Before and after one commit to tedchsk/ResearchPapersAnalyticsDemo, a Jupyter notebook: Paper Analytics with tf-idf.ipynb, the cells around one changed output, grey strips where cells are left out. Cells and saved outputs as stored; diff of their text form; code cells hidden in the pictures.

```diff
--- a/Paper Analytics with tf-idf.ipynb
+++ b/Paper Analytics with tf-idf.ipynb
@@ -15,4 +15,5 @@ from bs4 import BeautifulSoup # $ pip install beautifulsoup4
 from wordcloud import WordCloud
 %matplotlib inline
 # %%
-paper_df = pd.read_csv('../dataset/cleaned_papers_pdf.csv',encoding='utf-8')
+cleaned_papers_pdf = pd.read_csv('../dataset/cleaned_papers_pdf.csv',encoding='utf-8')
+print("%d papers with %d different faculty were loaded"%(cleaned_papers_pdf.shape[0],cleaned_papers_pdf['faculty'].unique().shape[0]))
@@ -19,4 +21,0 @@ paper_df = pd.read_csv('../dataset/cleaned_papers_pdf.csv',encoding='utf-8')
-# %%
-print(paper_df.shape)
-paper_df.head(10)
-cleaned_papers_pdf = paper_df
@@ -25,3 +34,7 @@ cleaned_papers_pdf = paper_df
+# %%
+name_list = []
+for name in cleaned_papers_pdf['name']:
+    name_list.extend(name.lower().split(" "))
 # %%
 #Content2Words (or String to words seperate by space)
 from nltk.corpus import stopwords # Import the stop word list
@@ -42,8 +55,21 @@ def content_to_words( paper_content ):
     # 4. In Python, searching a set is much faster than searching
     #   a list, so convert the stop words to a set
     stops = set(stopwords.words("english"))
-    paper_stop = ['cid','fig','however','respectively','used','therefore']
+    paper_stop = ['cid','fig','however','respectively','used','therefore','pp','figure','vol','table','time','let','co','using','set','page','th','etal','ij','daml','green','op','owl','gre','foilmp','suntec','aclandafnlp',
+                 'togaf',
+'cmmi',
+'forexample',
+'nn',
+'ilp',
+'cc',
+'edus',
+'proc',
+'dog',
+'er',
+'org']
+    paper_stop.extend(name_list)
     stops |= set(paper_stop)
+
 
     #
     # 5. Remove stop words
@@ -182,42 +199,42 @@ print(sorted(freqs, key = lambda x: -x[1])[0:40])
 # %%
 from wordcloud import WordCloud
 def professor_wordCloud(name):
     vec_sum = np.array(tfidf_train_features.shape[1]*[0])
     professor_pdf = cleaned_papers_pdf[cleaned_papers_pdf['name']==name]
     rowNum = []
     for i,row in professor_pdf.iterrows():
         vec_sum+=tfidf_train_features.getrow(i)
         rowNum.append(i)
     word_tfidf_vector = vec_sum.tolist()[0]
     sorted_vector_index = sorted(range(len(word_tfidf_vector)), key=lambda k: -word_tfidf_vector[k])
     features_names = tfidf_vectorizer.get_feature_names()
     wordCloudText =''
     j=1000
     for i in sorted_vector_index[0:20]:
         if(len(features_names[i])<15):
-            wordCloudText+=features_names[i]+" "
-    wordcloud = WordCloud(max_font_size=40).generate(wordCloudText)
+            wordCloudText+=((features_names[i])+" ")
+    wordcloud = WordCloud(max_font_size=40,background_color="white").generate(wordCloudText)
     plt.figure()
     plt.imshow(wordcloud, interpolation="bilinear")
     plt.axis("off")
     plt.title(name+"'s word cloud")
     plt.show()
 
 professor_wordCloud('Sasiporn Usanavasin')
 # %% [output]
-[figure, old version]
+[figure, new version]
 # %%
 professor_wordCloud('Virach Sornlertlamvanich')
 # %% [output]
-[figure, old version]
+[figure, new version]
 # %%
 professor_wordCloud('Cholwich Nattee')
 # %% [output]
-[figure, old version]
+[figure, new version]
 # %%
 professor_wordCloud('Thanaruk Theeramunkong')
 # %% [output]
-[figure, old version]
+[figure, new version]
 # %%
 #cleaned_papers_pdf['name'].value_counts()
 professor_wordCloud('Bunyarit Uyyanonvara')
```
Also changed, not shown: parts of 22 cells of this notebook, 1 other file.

......

### Required action:
Nothing but the complete listing, repeated exactly, belongs in the answer.

### Solution to this problem:
Before and after one commit to tedchsk/ResearchPapersAnalyticsDemo, a Jupyter notebook: Paper Analytics with tf-idf.ipynb, the cells around one changed output, grey strips where cells are left out. Cells and saved outputs as stored; diff of their text form; code cells hidden in the pictures.

```diff
--- a/Paper Analytics with tf-idf.ipynb
+++ b/Paper Analytics with tf-idf.ipynb
@@ -15,4 +15,5 @@ from bs4 import BeautifulSoup # $ pip install beautifulsoup4
 from wordcloud import WordCloud
 %matplotlib inline
 # %%
-paper_df = pd.read_csv('../dataset/cleaned_papers_pdf.csv',encoding='utf-8')
+cleaned_papers_pdf = pd.read_csv('../dataset/cleaned_papers_pdf.csv',encoding='utf-8')
+print("%d papers with %d different faculty were loaded"%(cleaned_papers_pdf.shape[0],cleaned_papers_pdf['faculty'].unique().shape[0]))
@@ -19,4 +21,0 @@ paper_df = pd.read_csv('../dataset/cleaned_papers_pdf.csv',encoding='utf-8')
-# %%
-print(paper_df.shape)
-paper_df.head(10)
-cleaned_papers_pdf = paper_df
@@ -25,3 +34,7 @@ cleaned_papers_pdf = paper_df
+# %%
+name_list = []
+for name in cleaned_papers_pdf['name']:
+    name_list.extend(name.lower().split(" "))
 # %%
 #Content2Words (or String to words seperate by space)
 from nltk.corpus import stopwords # Import the stop word list
@@ -42,8 +55,21 @@ def content_to_words( paper_content ):
     # 4. In Python, searching a set is much faster than searching
     #   a list, so convert the stop words to a set
     stops = set(stopwords.words("english"))
-    paper_stop = ['cid','fig','however','respectively','used','therefore']
+    paper_stop = ['cid','fig','however','respectively','used','therefore','pp','figure','vol','table','time','let','co','using','set','page','th','etal','ij','daml','green','op','owl','gre','foilmp','suntec','aclandafnlp',
+                 'togaf',
+'cmmi',
+'forexample',
+'nn',
+'ilp',
+'cc',
+'edus',
+'proc',
+'dog',
+'er',
+'org']
+    paper_stop.extend(name_list)
     stops |= set(paper_stop)
+
 
     #
     # 5. Remove stop words
@@ -182,42 +199,42 @@ print(sorted(freqs, key = lambda x: -x[1])[0:40])
 # %%
 from wordcloud import WordCloud
 def professor_wordCloud(name):
     vec_sum = np.array(tfidf_train_features.shape[1]*[0])
     professor_pdf = cleaned_papers_pdf[cleaned_papers_pdf['name']==name]
     rowNum = []
     for i,row in professor_pdf.iterrows():
         vec_sum+=tfidf_train_features.getrow(i)
         rowNum.append(i)
     word_tfidf_vector = vec_sum.tolist()[0]
     sorted_vector_index = sorted(range(len(word_tfidf_vector)), key=lambda k: -word_tfidf_vector[k])
     features_names = tfidf_vectorizer.get_feature_names()
     wordCloudText =''
     j=1000
     for i in sorted_vector_index[0:20]:
         if(len(features_names[i])<15):
-            wordCloudText+=features_names[i]+" "
-    wordcloud = WordCloud(max_font_size=40).generate(wordCloudText)
+            wordCloudText+=((features_names[i])+" ")
+    wordcloud = WordCloud(max_font_size=40,background_color="white").generate(wordCloudText)
     plt.figure()
     plt.imshow(wordcloud, interpolation="bilinear")
     plt.axis("off")
     plt.title(name+"'s word cloud")
     plt.show()
 
 professor_wordCloud('Sasiporn Usanavasin')
 # %% [output]
-[figure, old version]
+[figure, new version]
 # %%
 professor_wordCloud('Virach Sornlertlamvanich')
 # %% [output]
-[figure, old version]
+[figure, new version]
 # %%
 professor_wordCloud('Cholwich Nattee')
 # %% [output]
-[figure, old version]
+[figure, new version]
 # %%
 professor_wordCloud('Thanaruk Theeramunkong')
 # %% [output]
-[figure, old version]
+[figure, new version]
 # %%
 #cleaned_papers_pdf['name'].value_counts()
 professor_wordCloud('Bunyarit Uyyanonvara')
```
Also changed, not shown: parts of 22 cells of this notebook, 1 other file.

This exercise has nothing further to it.